City officials blamed the low turnout on blustery weather and a lack of corporate sponsors. National Night Out, now in its 30th year, has neither of those problems, Sandel said at the June 6 meeting. Since the plan to replace a street festival with a movie series had not been well-received by the area’s council representatives, she proposed moving the already-scheduled festival across town.
She also pointed out that since National Night Out specifically targets crime, it makes sense to move it to an area whose crime rates are among the highest in the city. Queens Chapel Town Center is in Ward 5, near the Ward 4 boundary. In 2012, those two wards accounted for nearly 70 percent of crime in the city, according to the Hyattsville Police Department’s annual statistics.
Another plus, she said, is that closing the street on a Tuesday rather than a Saturday “significantly reduces the overtime costs” for police officers and public-works employees staffing the festival. Businesses there, too, would be impacted less by blocking off a street on a weekday rather than a weekend.
Commuters, though, may be more affected.
“It’s like nobody in this building understands what life is like on the west side of the city, because you want to close off a major thoroughfare to a Metro station on a business day,” said Marshall, adding that car, bus and foot traffic would be disrupted.
Bringing back the International Street Festival, Sandel said, would be cost-prohibitive. Mayor Marc Tartaro had asked all department heads to trim their budgets by at least 10 percent, since the city is facing a shortfall in fiscal year 2014.
As a compromise, Haba and Solomon suggested merging the two events. So this year’s National Night Out may have a different flavor than the ones at Magruder Park.
As in past years, there will be Arrow Bicycle’s obstacle course (with free helmets to the first 75 kids to stop by who need one), Mandy the Clown, moon bounces, police agencies, and corporate sponsors, including Target.
But there will also be international-themed crafts and entertainment. Some of the International Street Festival performers have already been booked, including the Positive Vibrations Youth Steel Orchestra. The Brazilian percussion band Bloco Afro Samba Trovão is also scheduled to perform.

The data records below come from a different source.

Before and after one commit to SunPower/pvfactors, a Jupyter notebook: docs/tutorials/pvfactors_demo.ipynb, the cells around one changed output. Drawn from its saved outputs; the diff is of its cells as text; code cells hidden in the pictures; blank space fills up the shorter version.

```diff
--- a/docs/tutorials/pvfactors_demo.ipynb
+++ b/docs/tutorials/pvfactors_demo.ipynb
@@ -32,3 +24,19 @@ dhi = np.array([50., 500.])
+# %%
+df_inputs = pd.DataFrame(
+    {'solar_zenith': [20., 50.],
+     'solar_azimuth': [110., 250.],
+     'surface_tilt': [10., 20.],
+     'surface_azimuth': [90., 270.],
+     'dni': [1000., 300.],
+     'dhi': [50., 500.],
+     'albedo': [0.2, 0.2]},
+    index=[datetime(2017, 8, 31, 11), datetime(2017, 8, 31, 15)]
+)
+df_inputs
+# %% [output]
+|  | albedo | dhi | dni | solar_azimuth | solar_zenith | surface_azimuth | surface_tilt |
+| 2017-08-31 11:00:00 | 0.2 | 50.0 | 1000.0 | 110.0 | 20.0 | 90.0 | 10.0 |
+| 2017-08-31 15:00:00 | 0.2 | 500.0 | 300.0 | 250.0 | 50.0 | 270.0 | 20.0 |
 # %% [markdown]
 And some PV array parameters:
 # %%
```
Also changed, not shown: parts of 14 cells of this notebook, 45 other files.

Shani Warner (Ward 2) saw the changes as “a way to keep the International Festival alive … [in a way] that we could afford” in a time of budget cuts.
“I think this combined event has great potential,” she added.